# Problem details
An exact reproduction of the entries is needed. Keep all pictures out of it.

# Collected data

★ ★ ★ ★ ★

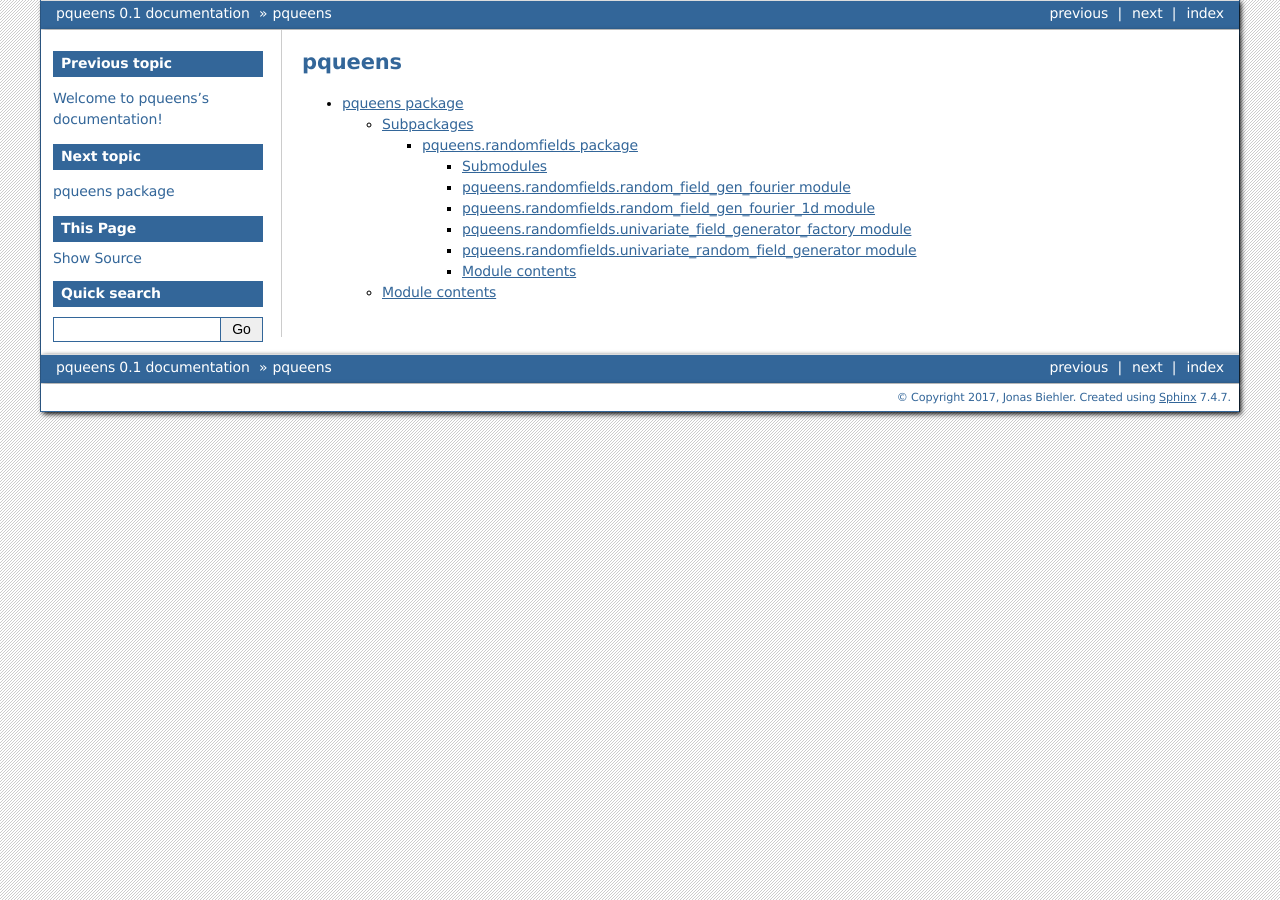
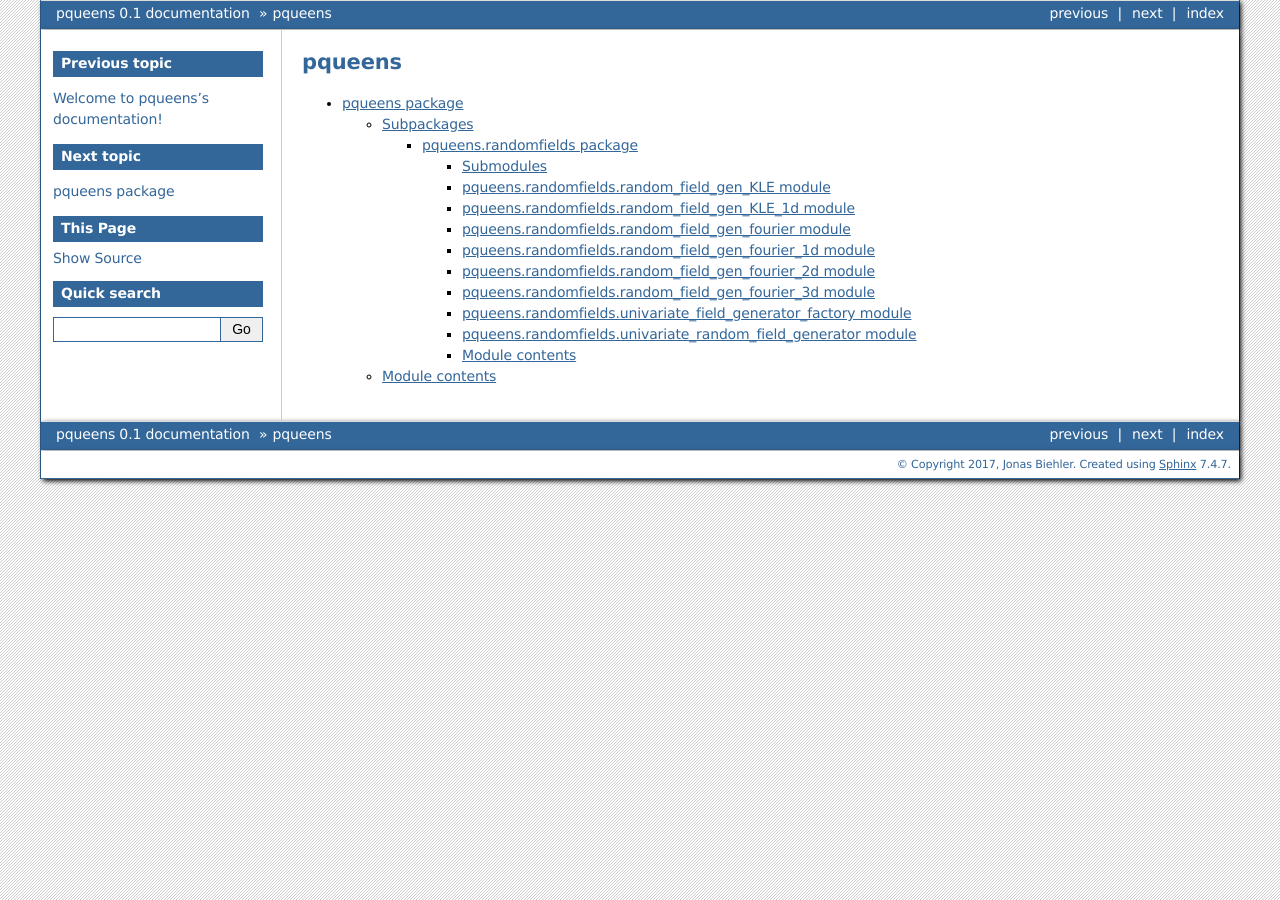
Before and after one commit to sbrandstaeter/queens, a Sphinx documentation site: the page built from doc/source/modules.rst, in a window 1280 px wide. Built offline with Sphinx 7.4.7, drawn with Linux system fonts in a browser that asks for light colours.

Commit message:
added proper docstring documentation to KLE based random field generators modified pqueens.randomfields.rst to inlclude new generators adopted readme, to show how to rebuild autodoc index

```diff
--- a/doc/source/pqueens.randomfields.rst
+++ b/doc/source/pqueens.randomfields.rst
@@ -1,35 +1,67 @@
-pqueens.randomfields package
-============================
+pqueens\.randomfields package
+=============================
 
 Submodules
 ----------
 
-pqueens.randomfields.random_field_gen_fourier module
-----------------------------------------------------
+pqueens\.randomfields\.random\_field\_gen\_KLE module
+-----------------------------------------------------
+
+.. automodule:: pqueens.randomfields.random_field_gen_KLE
+    :members:
+    :undoc-members:
+    :show-inheritance:
+
+pqueens\.randomfields\.random\_field\_gen\_KLE\_1d module
+---------------------------------------------------------
+
+.. automodule:: pqueens.randomfields.random_field_gen_KLE_1d
+    :members:
+    :undoc-members:
+    :show-inheritance:
+
+pqueens\.randomfields\.random\_field\_gen\_fourier module
+---------------------------------------------------------
 
 .. automodule:: pqueens.randomfields.random_field_gen_fourier
     :members:
     :undoc-members:
     :show-inheritance:
 
-pqueens.randomfields.random_field_gen_fourier_1d module
--------------------------------------------------------
+pqueens\.randomfields\.random\_field\_gen\_fourier\_1d module
+-------------------------------------------------------------
 
 .. automodule:: pqueens.randomfields.random_field_gen_fourier_1d
     :members:
     :undoc-members:
     :show-inheritance:
 
-pqueens.randomfields.univariate_field_generator_factory module
---------------------------------------------------------------
+pqueens\.randomfields\.random\_field\_gen\_fourier\_2d module
+-------------------------------------------------------------
+
+.. automodule:: pqueens.randomfields.random_field_gen_fourier_2d
+    :members:
+    :undoc-members:
+    :show-inheritance:
+
+pqueens\.randomfields\.random\_field\_gen\_fourier\_3d module
+-------------------------------------------------------------
+
+.. automodule:: pqueens.randomfields.random_field_gen_fourier_3d
+    :members:
+    :undoc-members:
+    :show-inheritance:
+
+pqueens\.randomfields\.univariate\_field\_generator\_factory module
+-------------------------------------------------------------------
 
 .. automodule:: pqueens.randomfields.univariate_field_generator_factory
     :members:
     :undoc-members:
     :show-inheritance:
 
-pqueens.randomfields.univariate_random_field_generator module
--------------------------------------------------------------
+pqueens\.randomfields\.univariate\_random\_field\_generator module
+------------------------------------------------------------------
 
 .. automodule:: pqueens.randomfields.univariate_random_field_generator
     :members:
```
Also changed, not shown: README.md (+2 -0 lines), 3 other files.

★ ★ ★ ★ ★

# Solution below
Before and after one commit to sbrandstaeter/queens, a Sphinx documentation site: the page built from doc/source/modules.rst, in a window 1280 px wide. Built offline with Sphinx 7.4.7, drawn with Linux system fonts in a browser that asks for light colours.

Commit message:
added proper docstring documentation to KLE based random field generators modified pqueens.randomfields.rst to inlclude new generators adopted readme, to show how to rebuild autodoc index

```diff
--- a/doc/source/pqueens.randomfields.rst
+++ b/doc/source/pqueens.randomfields.rst
@@ -1,35 +1,67 @@
-pqueens.randomfields package
-============================
+pqueens\.randomfields package
+=============================
 
 Submodules
 ----------
 
-pqueens.randomfields.random_field_gen_fourier module
-----------------------------------------------------
+pqueens\.randomfields\.random\_field\_gen\_KLE module
+-----------------------------------------------------
+
+.. automodule:: pqueens.randomfields.random_field_gen_KLE
+    :members:
+    :undoc-members:
+    :show-inheritance:
+
+pqueens\.randomfields\.random\_field\_gen\_KLE\_1d module
+---------------------------------------------------------
+
+.. automodule:: pqueens.randomfields.random_field_gen_KLE_1d
+    :members:
+    :undoc-members:
+    :show-inheritance:
+
+pqueens\.randomfields\.random\_field\_gen\_fourier module
+---------------------------------------------------------
 
 .. automodule:: pqueens.randomfields.random_field_gen_fourier
     :members:
     :undoc-members:
     :show-inheritance:
 
-pqueens.randomfields.random_field_gen_fourier_1d module
--------------------------------------------------------
+pqueens\.randomfields\.random\_field\_gen\_fourier\_1d module
+-------------------------------------------------------------
 
 .. automodule:: pqueens.randomfields.random_field_gen_fourier_1d
     :members:
     :undoc-members:
     :show-inheritance:
 
-pqueens.randomfields.univariate_field_generator_factory module
---------------------------------------------------------------
+pqueens\.randomfields\.random\_field\_gen\_fourier\_2d module
+-------------------------------------------------------------
+
+.. automodule:: pqueens.randomfields.random_field_gen_fourier_2d
+    :members:
+    :undoc-members:
+    :show-inheritance:
+
+pqueens\.randomfields\.random\_field\_gen\_fourier\_3d module
+-------------------------------------------------------------
+
+.. automodule:: pqueens.randomfields.random_field_gen_fourier_3d
+    :members:
+    :undoc-members:
+    :show-inheritance:
+
+pqueens\.randomfields\.univariate\_field\_generator\_factory module
+-------------------------------------------------------------------
 
 .. automodule:: pqueens.randomfields.univariate_field_generator_factory
     :members:
     :undoc-members:
     :show-inheritance:
 
-pqueens.randomfields.univariate_random_field_generator module
--------------------------------------------------------------
+pqueens\.randomfields\.univariate\_random\_field\_generator module
+------------------------------------------------------------------
 
 .. automodule:: pqueens.randomfields.univariate_random_field_generator
     :members:
```
Also changed, not shown: README.md (+2 -0 lines), 3 other files.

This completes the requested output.